Raj Lalwani examines Lowy’s personal ways of viewing the war in his book that questions, and tries to tackle public apathy.
Modern-day journalism can be characterised by varying degrees of three similar-sounding platitudes—sense, sensitivity and sensationalism. But there is a fourth similar-sounding word that is more crucial to examine, since it defines the way we take in news, the way we look at pictures, and consequently, shapes the way the story is told and remembered. That word is sensitise, and at a time when any news is bad news and as viewers, we are getting comfortably numb and dumb, we are, in effect, desensitised. That is what makes Benjamin Lowy’s individualistic take on the war in Iraq quite remarkable. Steering away from conventional war imagery, Lowy presents two different perspectives, both seen through different eyes. Perspectives I: Windows takes the viewer into the heart of Lowy’s situation of being an embed.
The photos are of the conflict, but not of the conflict, showing us the vagaries of the daily life that plays out in the background, but through the inches-thick bulletproof windows of the armoured Humvees of the US soldiers.
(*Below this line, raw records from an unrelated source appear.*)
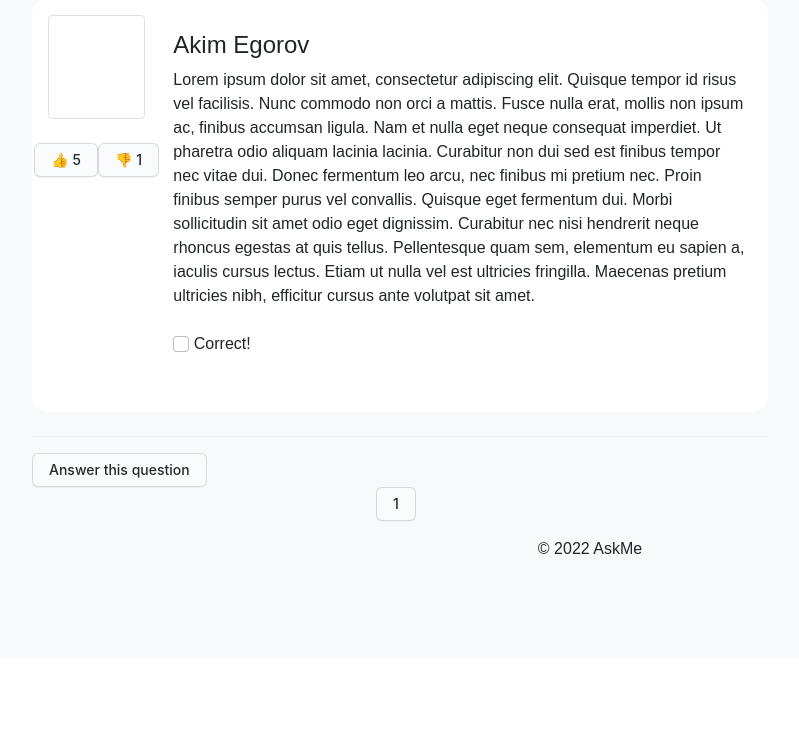
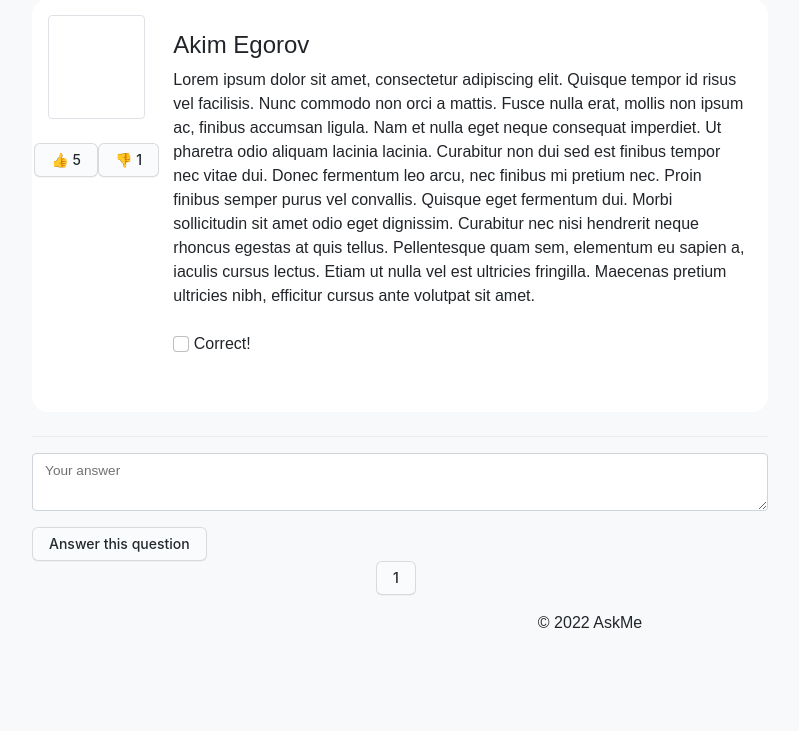
Before and after one commit to AkimEgorov/askme_egorov, a Django app: a page that uses templates/question_page.html in a window 1280 px wide. Shown: the part 545-1276 px from the top of the page, without its empty margins (50-849 px from the left). Before the commit the page ends 1099 px from the top, so only its background shows below. Run offline with Django 4.2, Linux system fonts and the light colour scheme; some libraries are stand-ins or nearby versions; grey boxes are pictures that could not be loaded.

Commit message:
added text field

```diff
--- a/templates/question_page.html
+++ b/templates/question_page.html
@@ -15,6 +15,10 @@
             </div>
         {% endfor %}
         <hr>
+        <div class="md-3 mb-3 form-floating">
+            <textarea class="form-control" id="text" rows="5"></textarea>
+            <label for="text">Your answer</label>
+        </div>
         <button class="btn">Answer this question</button>
         <nav class="d-flex justify-content-center nav nav-pills me-auto">
             {% for p in paginator %}
```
It’s ironic that a phone call from Lowy’s mom that led him to adopt this point of view—she wondered what Iraq look like and was surprised at her son’s grim description of the war, for the mainstream media painted a different picture, presumably that of jingoism and triumph. The vantage makes us both voyeur and participant, as Lowy’s restrictive vantage becomes our window into his world, and consequently, our window into his window of the Iraqi common man.
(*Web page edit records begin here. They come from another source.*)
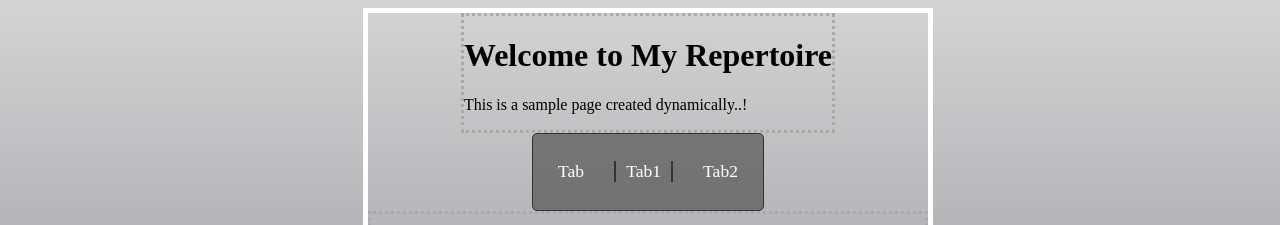
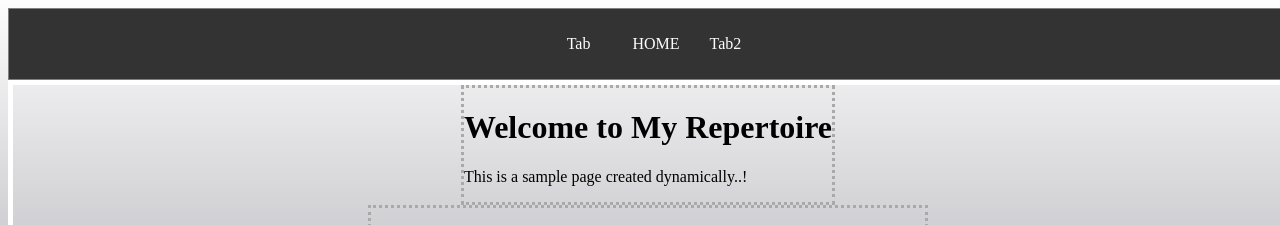
Before and after one commit to kaizen011/javascript-webpack, a website built with webpack: page dist/index.html in a window 1280 px wide. Shown: the top 225 px of the page. Built offline with nearby package versions, Linux system fonts and the light colour scheme; grey boxes are pictures that could not be loaded.

Commit message:
ADDED NAVBAR.JS FUNCTIONALITY TO NOT INTERVENE WITH CLEARANCE, FIXED BUGS, FINAL, (UNFINISHED DESIGN)

```diff
--- a/src/index.js
+++ b/src/index.js
@@ -1,16 +1,27 @@
+//index.js
 import createAndAppendElements from "./pageLoad";
 import './styles.css';
 import tabElements from "./tab";
+import navbarr from "./navbar";
 
 // Waiting for the DOM to be fully loaded
 document.addEventListener('DOMContentLoaded', ()=> {
+    navbarr();
     const contentDiv = createAndAppendElements();
 
     const itemi = document.querySelector('.midtab');
+    const itemi4 = document.querySelector('.backtab');
+
+    itemi4.addEventListener('click', function(){
+        contentDiv.innerHTML = '';
+        createAndAppendElements();
+    });
+
 
     itemi.addEventListener('click', function(){
         tabElements(contentDiv);
     });
 
+
     console.log("Event listener added"); // checking
 });
--- /dev/null
+++ b/src/navbar.js
@@ -0,0 +1,30 @@
+//navbar.js
+
+
+function navbarr(){
+    const navibari = document.getElementById('navi');
+    const navbar = document.createElement('nav');
+    navbar.classList.add('navbar')
+    const ul = document.createElement('ul');
+    ul.classList.add('nav-list');
+    const itemi = document.createElement('li');
+    const itemi4 = document.createElement('li');
+    const itemi2 = document.createElement('li');
+    itemi.textContent = 'Tab';
+    itemi4.textContent = 'HOME';
+    itemi2.textContent = 'Tab2';
+
+    itemi.classList.add('midtab');
+    itemi4.classList.add('backtab');
+
+    ul.appendChild(itemi);
+    ul.appendChild(itemi4);
+    ul.appendChild(itemi2);
+
+    navbar.appendChild(ul);
+
+    navibari.appendChild(navbar);
+
+}
+
+export default navbarr;
--- a/src/pageLoad.js
+++ b/src/pageLoad.js
@@ -1,10 +1,8 @@
-import tabElements from "./tab";
+//pageLoad.js
+
 
 function createAndAppendElements(){
-
     const contentDiv = document.getElementById('content');
-
-
     // Header Code
     const midbar = document.createElement('div');
     midbar.classList.add('midbar');
@@ -21,32 +19,6 @@ function createAndAppendElements(){
     midbar.appendChild(paragraph);
 
     contentDiv.appendChild(midbar);
-
-    //navbar
-
-    const navbar = document.createElement('nav');
-    navbar.classList.add('navbar')
-    const ul = document.createElement('ul');
-    ul.classList.add('nav-list');
-    const itemi = document.createElement('li');
-    const itemi1 = document.createElement('li');
-    const itemi2 = document.createElement('li');
-    itemi.textContent = 'Tab';
-    itemi1.textContent = 'Tab1';
-    itemi2.textContent = 'Tab2';
-
-    itemi1.classList.add('midtab');
-
-
-    ul.appendChild(itemi);
-    ul.appendChild(itemi1);
-    ul.appendChild(itemi2);
-
-
-
-    navbar.appendChild(ul);
-
-    contentDiv.appendChild(navbar);
 
     // Content Code
     const services = document.createElement('div');
@@ -78,9 +50,7 @@ function createAndAppendElements(){
 
 
      contentDiv.appendChild(services);
-     itemi.addEventListener('click', function(){
-        tabElements(contentDiv);
-    })
+
      return contentDiv;
 }
 
--- a/src/styles.css
+++ b/src/styles.css
@@ -1,13 +1,12 @@
 body {
   display: flex;
-  background-image: linear-gradient(to bottom, #d4d4d4, #7c7b86, #3a3a3a);
+  background-image: linear-gradient(to bottom, #fdfdfd, #7c7b86, #3a3a3a);
   background-size: cover;
   background-position: center;
   width: 100%;
   height: 100%;
   z-index: -1;
-  justify-content: center;
-  align-content: center;
+  flex-direction: column;
   height:100vw;
 }
 
@@ -15,7 +14,7 @@ li {
   cursor: pointer;
 }
 
-.navbar{
+#navibari{
   position:-webkit-sticky;
   position:sticky;
   top:10px;
@@ -25,6 +24,8 @@ li {
   border: 1px solid #333;
   border-radius: 5px;
 }
+
+
 
 ul > .midtab {
   padding-left: 10px;
--- a/src/tab.js
+++ b/src/tab.js
@@ -1,3 +1,5 @@
+// tab.js
+
 function tabElements(contentDiv) {
 
     // TEST APPENDING
```
Also changed, not shown: dist/index.html, dist/main.js.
The visual parallel for a photo-literate audience, of course, is the fact that Lowy’s framing of the frame within the frame, reminds us of the camera itself—the fact that the photos have been shot in two kinds of Humvees, one with rectangular windows and the other, with square, being a curious parallel to a project shot part on 35mm, and part, 6×6. The parallel to picturemaking is what makes Lowy’s perspective disconcerting, as you as viewer of the photos, alternate between assuming the role of a viewer, a voyeur, a photographer, or even, a soldier. When the leit motif gets repetitive, you wonder, could the edit have been tighter, or is Lowy only expressing the visual and emotional ennui of a life ravaged by war, both of those who face it, and those who see it.
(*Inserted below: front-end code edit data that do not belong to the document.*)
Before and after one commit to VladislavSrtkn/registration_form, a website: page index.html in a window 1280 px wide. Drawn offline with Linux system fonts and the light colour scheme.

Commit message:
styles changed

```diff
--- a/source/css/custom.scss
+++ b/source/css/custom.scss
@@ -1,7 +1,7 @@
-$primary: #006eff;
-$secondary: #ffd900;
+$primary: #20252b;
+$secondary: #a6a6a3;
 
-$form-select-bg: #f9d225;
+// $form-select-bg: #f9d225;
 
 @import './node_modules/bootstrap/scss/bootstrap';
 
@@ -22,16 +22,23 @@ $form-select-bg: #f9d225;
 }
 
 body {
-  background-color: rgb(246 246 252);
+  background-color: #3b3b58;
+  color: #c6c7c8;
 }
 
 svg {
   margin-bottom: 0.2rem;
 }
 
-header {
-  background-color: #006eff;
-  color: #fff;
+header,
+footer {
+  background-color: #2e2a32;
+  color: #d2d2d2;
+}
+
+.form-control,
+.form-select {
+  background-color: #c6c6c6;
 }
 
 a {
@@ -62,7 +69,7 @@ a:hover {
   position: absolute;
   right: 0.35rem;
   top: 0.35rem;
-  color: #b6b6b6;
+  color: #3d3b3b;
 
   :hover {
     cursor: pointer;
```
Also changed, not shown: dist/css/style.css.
For the longest time, I felt that the second part of the book, Perspectives II: Nightvision, should have been its own book, a completely different perspective, this, being a view of the warstruck nightscape through a pair of night-vision goggles attached to Lowy’s camera. Night vision brings forth strange visual associations, from kitschy memories to home videos. Here, it recreates the point of view, and thus, the tension that a soldier actually sees. The perspective is far more intimate, but the proximity, both physical and visual, can be a double-edged sword. For sometimes, we even feel like we are in a movie. But that is where the tension and claustrophobia built up by the former half of the book reminds us, that this is exactly the apathy that Lowy is trying to push against. This is no Hollywood, the fear and desperation is all real, war is that futile. This isn’t just a different way of telling the story, but also, a different story being told.
Title: Iraq | Perspectives
Authors: Benjamin Lowy
Publisher: Duke University Press
Price: Rs. 2694